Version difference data
=== Section Start ===

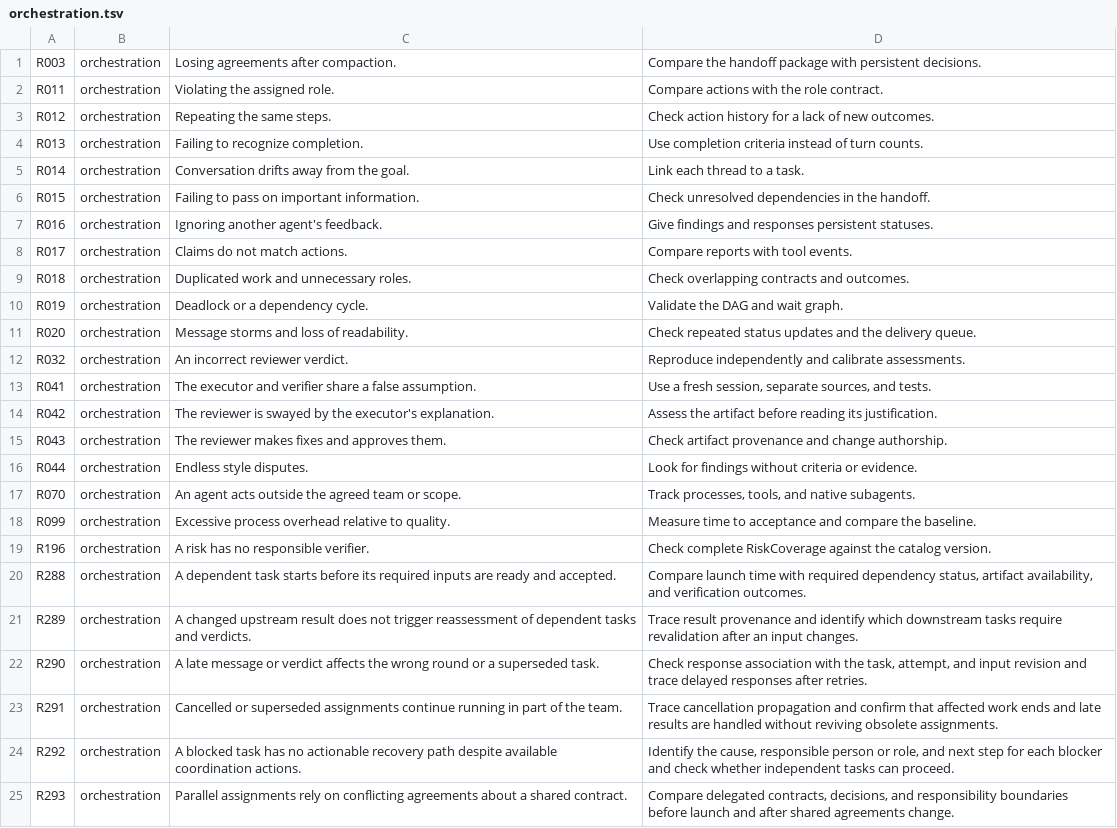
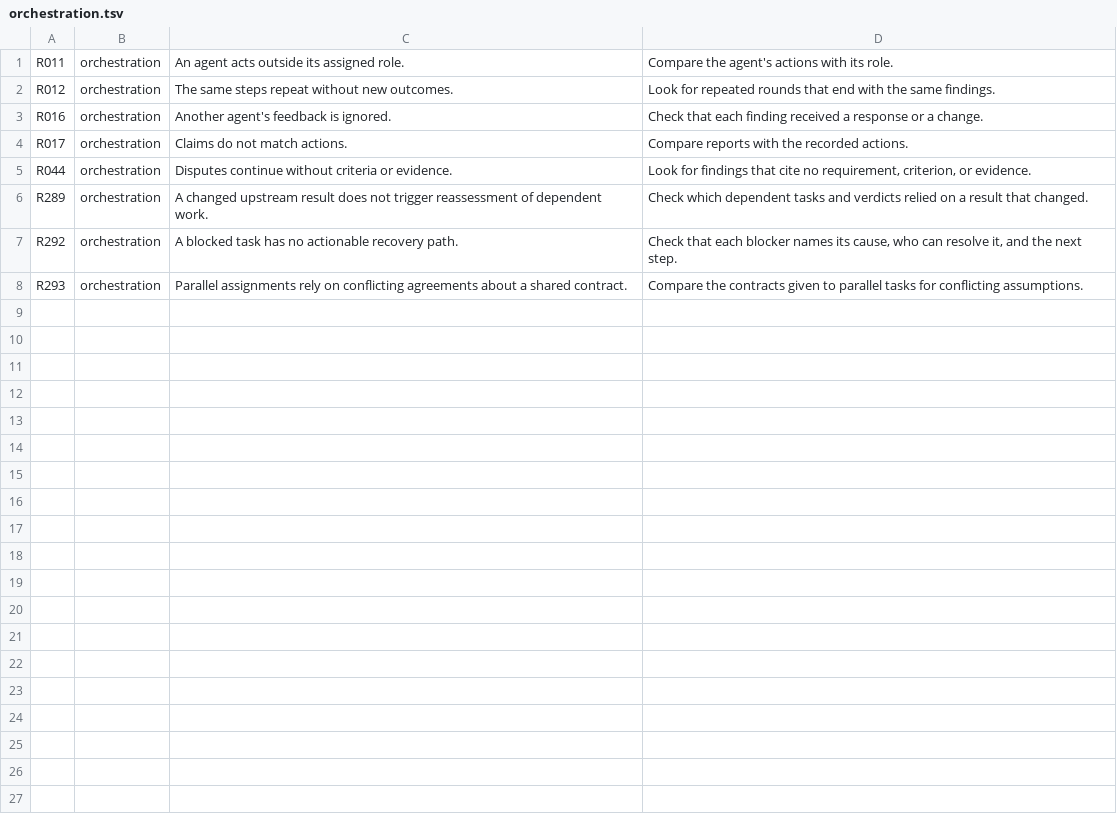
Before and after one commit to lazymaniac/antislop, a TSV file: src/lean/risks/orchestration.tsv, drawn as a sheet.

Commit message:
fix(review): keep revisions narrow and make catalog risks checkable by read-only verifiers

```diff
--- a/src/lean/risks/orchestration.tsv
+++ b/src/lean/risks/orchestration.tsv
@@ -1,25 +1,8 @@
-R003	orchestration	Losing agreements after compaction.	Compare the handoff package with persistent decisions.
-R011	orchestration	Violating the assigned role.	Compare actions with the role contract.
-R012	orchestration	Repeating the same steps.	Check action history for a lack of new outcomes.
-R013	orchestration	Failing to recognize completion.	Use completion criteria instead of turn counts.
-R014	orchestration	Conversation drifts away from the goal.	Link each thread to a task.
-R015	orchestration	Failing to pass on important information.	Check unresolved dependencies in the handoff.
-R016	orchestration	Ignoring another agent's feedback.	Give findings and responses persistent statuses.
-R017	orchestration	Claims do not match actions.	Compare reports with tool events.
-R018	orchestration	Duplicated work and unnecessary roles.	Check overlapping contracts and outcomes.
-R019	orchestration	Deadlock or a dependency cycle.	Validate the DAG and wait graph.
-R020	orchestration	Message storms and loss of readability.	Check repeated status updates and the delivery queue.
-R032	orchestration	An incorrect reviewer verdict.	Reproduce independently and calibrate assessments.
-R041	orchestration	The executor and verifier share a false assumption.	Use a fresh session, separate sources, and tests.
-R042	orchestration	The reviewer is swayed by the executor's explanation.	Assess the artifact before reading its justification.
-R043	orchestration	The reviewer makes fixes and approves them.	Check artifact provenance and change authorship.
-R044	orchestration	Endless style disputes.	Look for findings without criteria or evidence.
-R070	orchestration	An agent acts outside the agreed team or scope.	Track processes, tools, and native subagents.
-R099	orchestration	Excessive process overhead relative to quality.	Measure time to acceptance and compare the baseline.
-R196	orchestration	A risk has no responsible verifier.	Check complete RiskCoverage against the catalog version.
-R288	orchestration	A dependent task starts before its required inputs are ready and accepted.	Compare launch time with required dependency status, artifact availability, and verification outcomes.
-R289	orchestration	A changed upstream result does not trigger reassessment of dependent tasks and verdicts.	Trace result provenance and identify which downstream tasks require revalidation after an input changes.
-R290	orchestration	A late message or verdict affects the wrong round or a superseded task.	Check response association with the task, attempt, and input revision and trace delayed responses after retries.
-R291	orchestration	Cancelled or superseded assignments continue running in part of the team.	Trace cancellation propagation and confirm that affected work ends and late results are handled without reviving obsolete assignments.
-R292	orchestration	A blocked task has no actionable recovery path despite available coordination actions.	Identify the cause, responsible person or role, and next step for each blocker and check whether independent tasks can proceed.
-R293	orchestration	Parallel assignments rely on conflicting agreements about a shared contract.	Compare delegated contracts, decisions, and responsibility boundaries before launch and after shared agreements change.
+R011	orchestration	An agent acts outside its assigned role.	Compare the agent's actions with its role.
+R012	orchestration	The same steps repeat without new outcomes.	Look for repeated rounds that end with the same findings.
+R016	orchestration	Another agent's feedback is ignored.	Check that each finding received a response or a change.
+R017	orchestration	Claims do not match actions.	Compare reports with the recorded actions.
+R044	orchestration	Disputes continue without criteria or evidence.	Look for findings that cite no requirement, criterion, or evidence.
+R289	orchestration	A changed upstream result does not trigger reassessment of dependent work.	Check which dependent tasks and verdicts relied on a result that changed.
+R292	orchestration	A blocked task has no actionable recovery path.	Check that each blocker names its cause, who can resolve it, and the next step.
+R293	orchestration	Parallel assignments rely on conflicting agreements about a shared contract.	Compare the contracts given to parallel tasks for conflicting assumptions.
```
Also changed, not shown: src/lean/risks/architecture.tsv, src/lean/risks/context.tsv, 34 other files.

=== Section End ===
=== Section Start ===

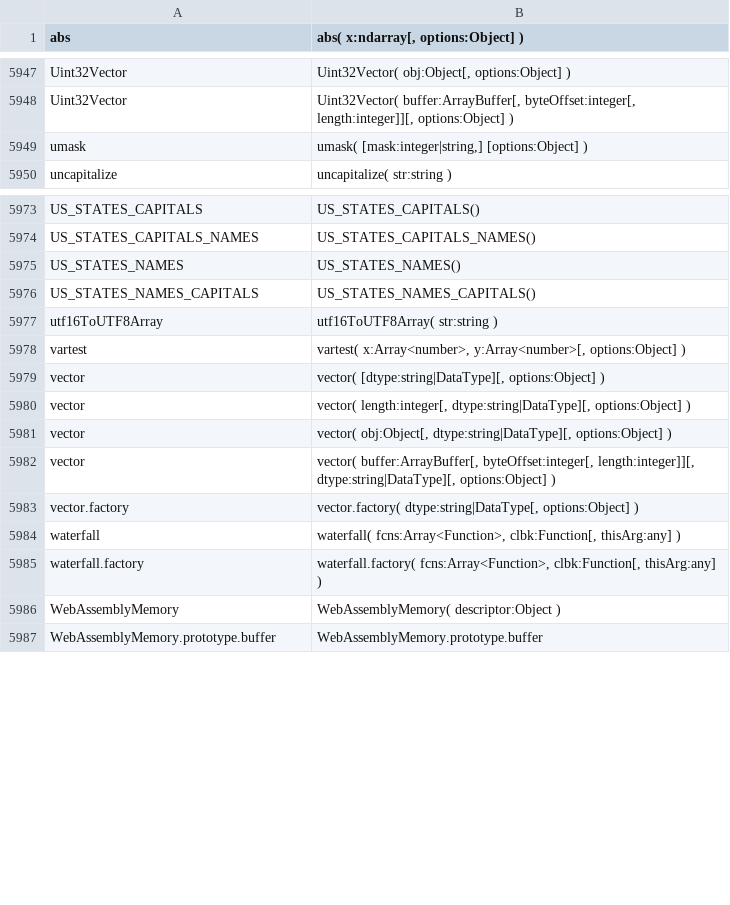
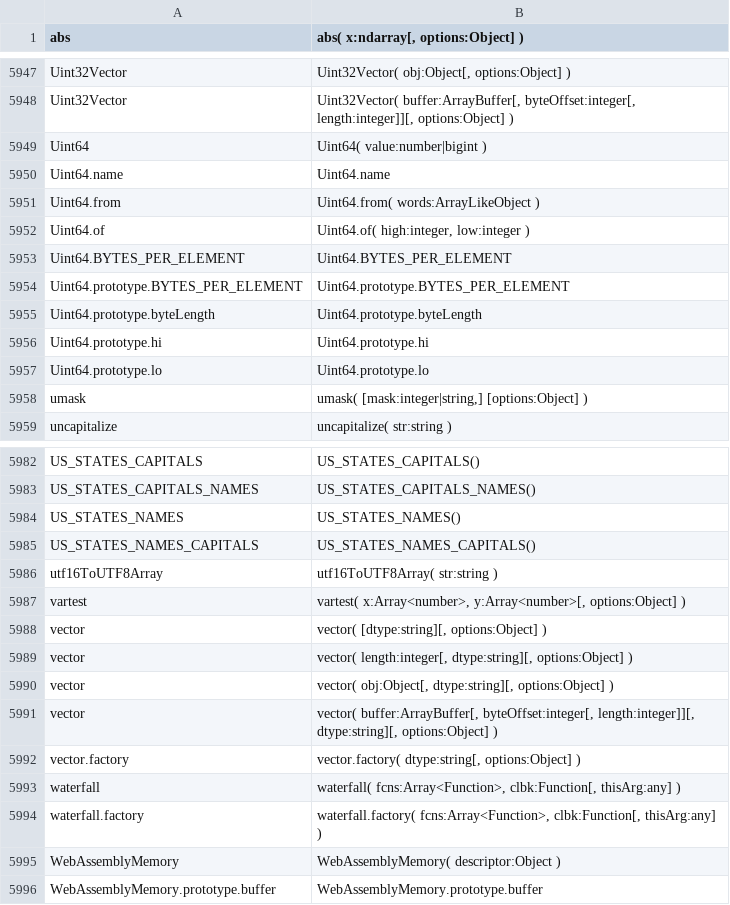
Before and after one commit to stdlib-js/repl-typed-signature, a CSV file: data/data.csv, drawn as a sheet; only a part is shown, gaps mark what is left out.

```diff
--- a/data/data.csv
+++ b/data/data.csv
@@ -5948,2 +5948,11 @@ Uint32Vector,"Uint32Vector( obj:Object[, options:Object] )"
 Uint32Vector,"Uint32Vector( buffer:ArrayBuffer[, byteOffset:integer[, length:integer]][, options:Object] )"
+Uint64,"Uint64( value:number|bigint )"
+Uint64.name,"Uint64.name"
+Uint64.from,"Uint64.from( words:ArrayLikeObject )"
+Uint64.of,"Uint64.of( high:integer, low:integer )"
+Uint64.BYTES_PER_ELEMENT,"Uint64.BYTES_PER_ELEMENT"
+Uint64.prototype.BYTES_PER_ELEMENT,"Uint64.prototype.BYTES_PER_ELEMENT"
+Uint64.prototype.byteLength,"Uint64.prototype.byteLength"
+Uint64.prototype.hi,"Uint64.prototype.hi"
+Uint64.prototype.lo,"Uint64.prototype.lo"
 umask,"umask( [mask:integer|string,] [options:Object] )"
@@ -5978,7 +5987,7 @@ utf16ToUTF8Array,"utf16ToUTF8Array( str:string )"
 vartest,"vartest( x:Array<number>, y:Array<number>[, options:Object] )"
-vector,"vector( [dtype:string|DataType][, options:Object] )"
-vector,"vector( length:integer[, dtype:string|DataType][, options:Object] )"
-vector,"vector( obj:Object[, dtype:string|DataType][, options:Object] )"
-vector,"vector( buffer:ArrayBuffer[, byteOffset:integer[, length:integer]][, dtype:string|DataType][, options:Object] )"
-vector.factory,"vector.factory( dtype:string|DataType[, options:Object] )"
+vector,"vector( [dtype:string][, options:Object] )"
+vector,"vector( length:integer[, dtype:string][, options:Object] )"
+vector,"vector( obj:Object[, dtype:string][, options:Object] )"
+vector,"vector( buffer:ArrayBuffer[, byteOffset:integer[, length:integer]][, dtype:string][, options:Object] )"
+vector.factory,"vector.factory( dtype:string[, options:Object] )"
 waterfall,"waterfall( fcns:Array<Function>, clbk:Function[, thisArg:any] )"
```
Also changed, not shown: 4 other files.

=== Section End ===
=== Section Start ===

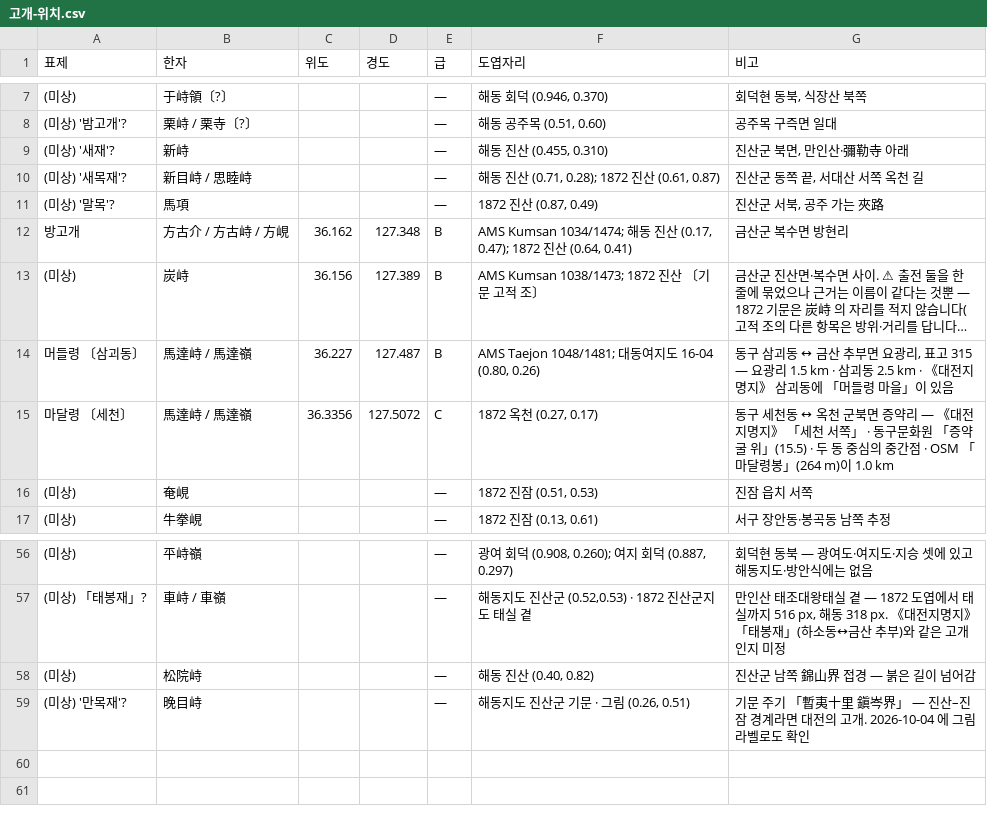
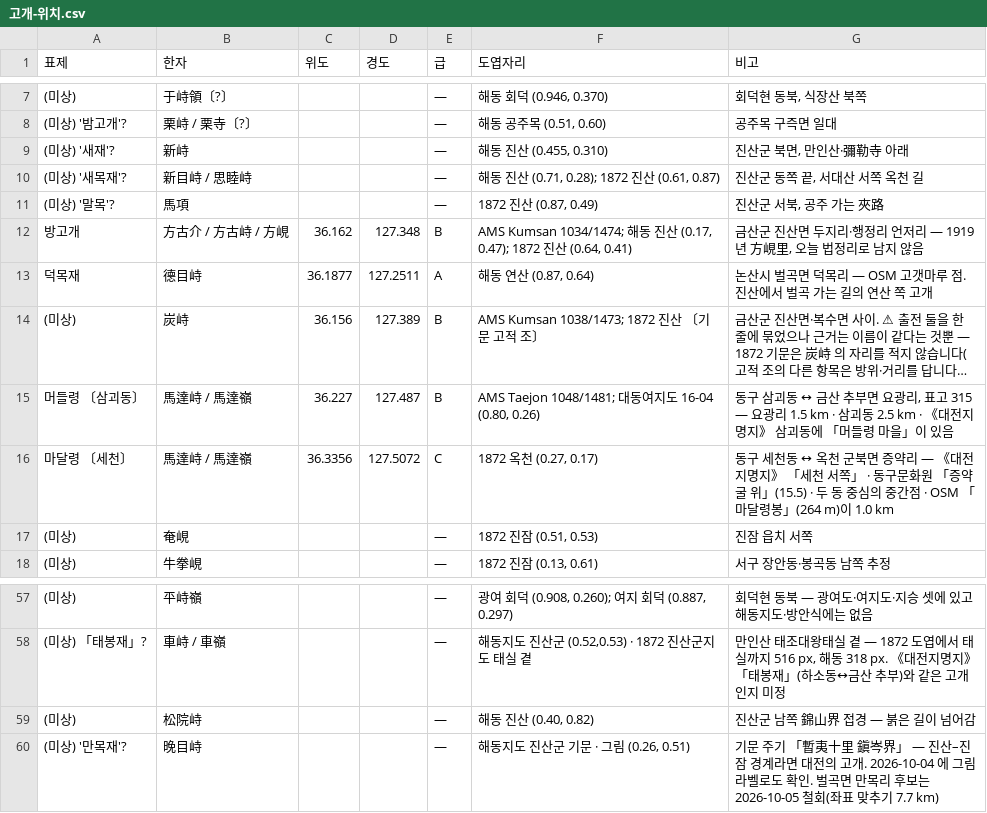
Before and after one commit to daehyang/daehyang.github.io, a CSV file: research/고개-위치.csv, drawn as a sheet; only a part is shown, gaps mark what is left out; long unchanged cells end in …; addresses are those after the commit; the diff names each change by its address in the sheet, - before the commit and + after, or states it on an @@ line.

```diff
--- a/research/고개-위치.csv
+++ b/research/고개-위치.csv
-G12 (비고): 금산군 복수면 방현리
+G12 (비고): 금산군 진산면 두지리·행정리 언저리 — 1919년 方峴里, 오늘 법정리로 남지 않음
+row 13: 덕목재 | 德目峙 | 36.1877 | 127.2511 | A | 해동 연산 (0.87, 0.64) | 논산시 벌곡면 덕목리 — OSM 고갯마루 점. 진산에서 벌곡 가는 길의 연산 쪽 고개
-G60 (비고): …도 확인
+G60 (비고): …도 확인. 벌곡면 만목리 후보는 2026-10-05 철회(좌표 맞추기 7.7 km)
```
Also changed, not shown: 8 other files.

=== Section End ===

:: Problem statement ::
Within the entries, find all lines that contain "lean" and copy each one.

:: Answer section ::
Before and after one commit to lazymaniac/antislop, a TSV file: src/lean/risks/orchestration.tsv, drawn as a sheet.
--- a/src/lean/risks/orchestration.tsv
+++ b/src/lean/risks/orchestration.tsv
Also changed, not shown: src/lean/risks/architecture.tsv, src/lean/risks/context.tsv, 34 other files.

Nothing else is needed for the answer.